The first thing that I do whenever I deal with a non-functional coil is I check the coil itself. On a pinball machine, it is super easy to do this typically. The first thing you would do is remove the lock bar and playfield glass. Next, be sure to remove the balls themselves. This is an important step, as when you are lifting up the playfield, they can free themselves from the trough, potentially causing damage to the plastics or if you are REALLY unlucky, the back glass. After the balls are removed, lift up the playfield and secure it on the kickstand (or whatever means that particular unit has for doing such.

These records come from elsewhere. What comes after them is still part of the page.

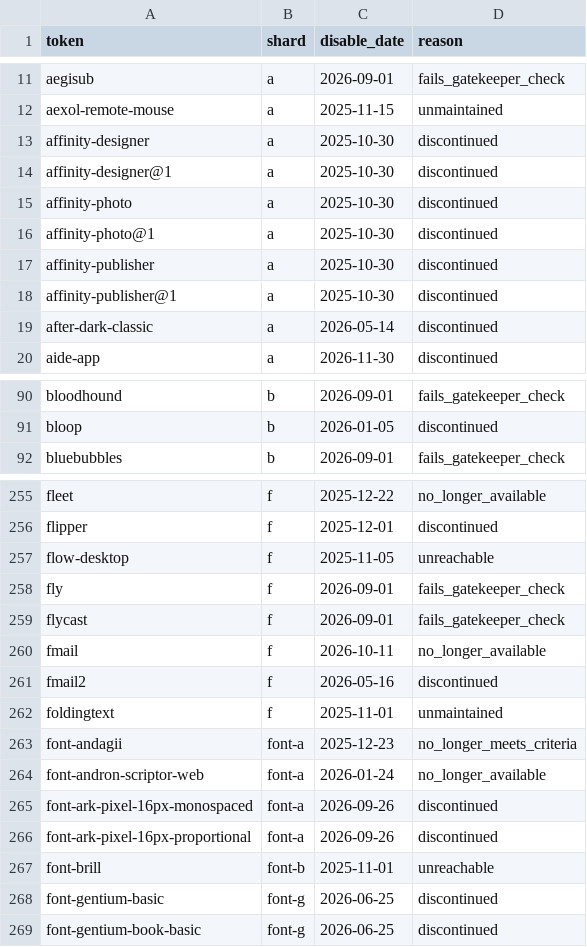
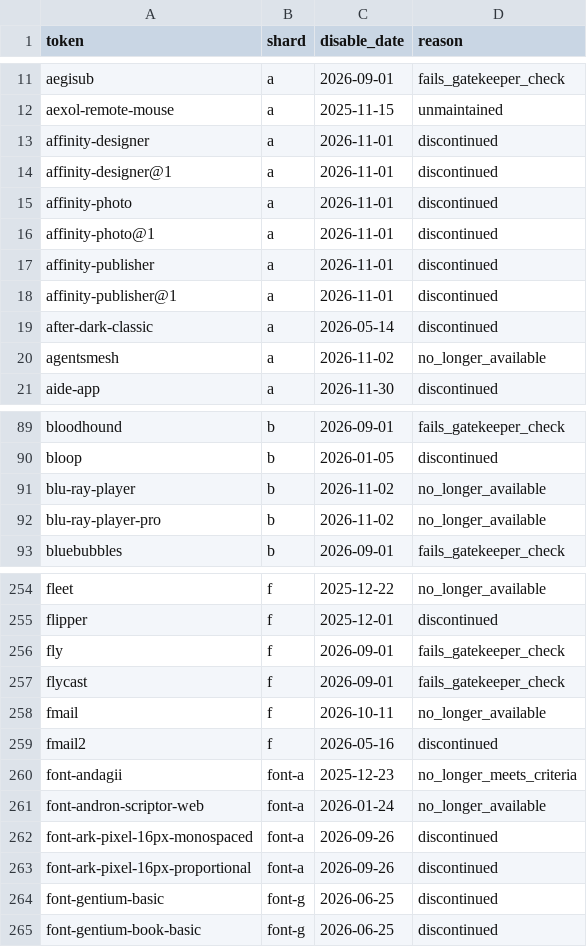
Before and after one commit to ylluminate/homebrew-attic, a TSV file: MANIFEST.tsv, drawn as a sheet; only a part is shown, gaps mark what is left out; the diff covers the shown part only.

```diff
--- a/MANIFEST.tsv
+++ b/MANIFEST.tsv
@@ -12,9 +12,10 @@ aegisub	a	2026-09-01	fails_gatekeeper_check
 aexol-remote-mouse	a	2025-11-15	unmaintained
-affinity-designer	a	2025-10-30	discontinued
-affinity-designer@1	a	2025-10-30	discontinued
-affinity-photo	a	2025-10-30	discontinued
-affinity-photo@1	a	2025-10-30	discontinued
-affinity-publisher	a	2025-10-30	discontinued
-affinity-publisher@1	a	2025-10-30	discontinued
+affinity-designer	a	2026-11-01	discontinued
+affinity-designer@1	a	2026-11-01	discontinued
+affinity-photo	a	2026-11-01	discontinued
+affinity-photo@1	a	2026-11-01	discontinued
+affinity-publisher	a	2026-11-01	discontinued
+affinity-publisher@1	a	2026-11-01	discontinued
 after-dark-classic	a	2026-05-14	discontinued
+agentsmesh	a	2026-11-02	no_longer_available
 aide-app	a	2026-11-30	discontinued
@@ -91,2 +90,4 @@ bloodhound	b	2026-09-01	fails_gatekeeper_check
 bloop	b	2026-01-05	discontinued
+blu-ray-player	b	2026-11-02	no_longer_available
+blu-ray-player-pro	b	2026-11-02	no_longer_available
 bluebubbles	b	2026-09-01	fails_gatekeeper_check
@@ -256,3 +255,2 @@ fleet	f	2025-12-22	no_longer_available
 flipper	f	2025-12-01	discontinued
-flow-desktop	f	2025-11-05	unreachable
 fly	f	2026-09-01	fails_gatekeeper_check
@@ -261,3 +259,2 @@ fmail	f	2026-10-11	no_longer_available
 fmail2	f	2026-05-16	discontinued
-foldingtext	f	2025-11-01	unmaintained
 font-andagii	font-a	2025-12-23	no_longer_meets_criteria
@@ -266,3 +263,2 @@ font-ark-pixel-16px-monospaced	font-a	2026-09-26	discontinued
 font-ark-pixel-16px-proportional	font-a	2026-09-26	discontinued
-font-brill	font-b	2025-11-01	unreachable
 font-gentium-basic	font-g	2026-06-25	discontinued
```
Also changed, not shown: 5 added rows, 25 removed rows and 2 edited cells elsewhere in this file, 19 other files.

For Black Knight, it has a kickstand so that makes it easy.
Upon visual inspection of the coil, I could see that it is super burnt, meaning that it was constantly engaged for way too long. You should be able to move the piston that solenoid pushes with your hand under normal circumstances and it should move smoothly. This one however was seized, indicating that the coil or sleeve needed to be replaced. This case was a bit extreme, so the coil is just going to be replaced. This happens for a few reasons: return side of the coil is shorted, the switch telling the mainboard to engage it was stuck, or something in the drive circuit was damaged. The drive transistor is typically the first place I check if there are no visible shorts, as those fail pretty often as they are hard working.
Looking at the manual, it was really easy to identify which part of the circuit to look at. You can typically find pinball manuals online on websites like ipdb.org. Each manual is different, but manuals by Williams typically were comprehensive. Table 2 and 4 told me the solenoid number (02), what coil to replace it with, and which drive transistors were involved.
With the transistor in question identified, I could easily take a look at the board. The only problem, is that Williams did NOT use silkscreen on the gameboards during this time, so you have to refer to the component layout diagram in the manual. You can also double check the schematics to make sure there wasn't a mistake, as well see the rest of the circuit to inspect.
So now looking at the board, I could see little balls of solder on the cooling mount tab and discoloration, a strong indicator that it got pretty hot. At this point, I was fairly confident that this was the issue. The 2N4401 that drives the drive transistor could also have failed, but that happens a lot less than the drive transistor itself as it is working with a lot less. The 7408 could also fail, but many times you would see multiple coils having issues. So I decided to just replace the drive transistor at Q17 with a TIP102.
After replacing the drive transistor, the coil performed as it should. In order to avoid excessive coil damage like this, make sure that your solenoid fuse is the correct value (the manual has that information and there is typically a fuse chart in the back box) and if you see or hear a solenoid fire and get stuck, it is a good idea to turn off the game and investigate. Coils are still made but are more expensive than a simple switch adjustment, just replacing the drive transistor or coil sleeve, and fuses are cheap so use the right value.
Solution: Replace bad solenoid and Q17 (TIP102)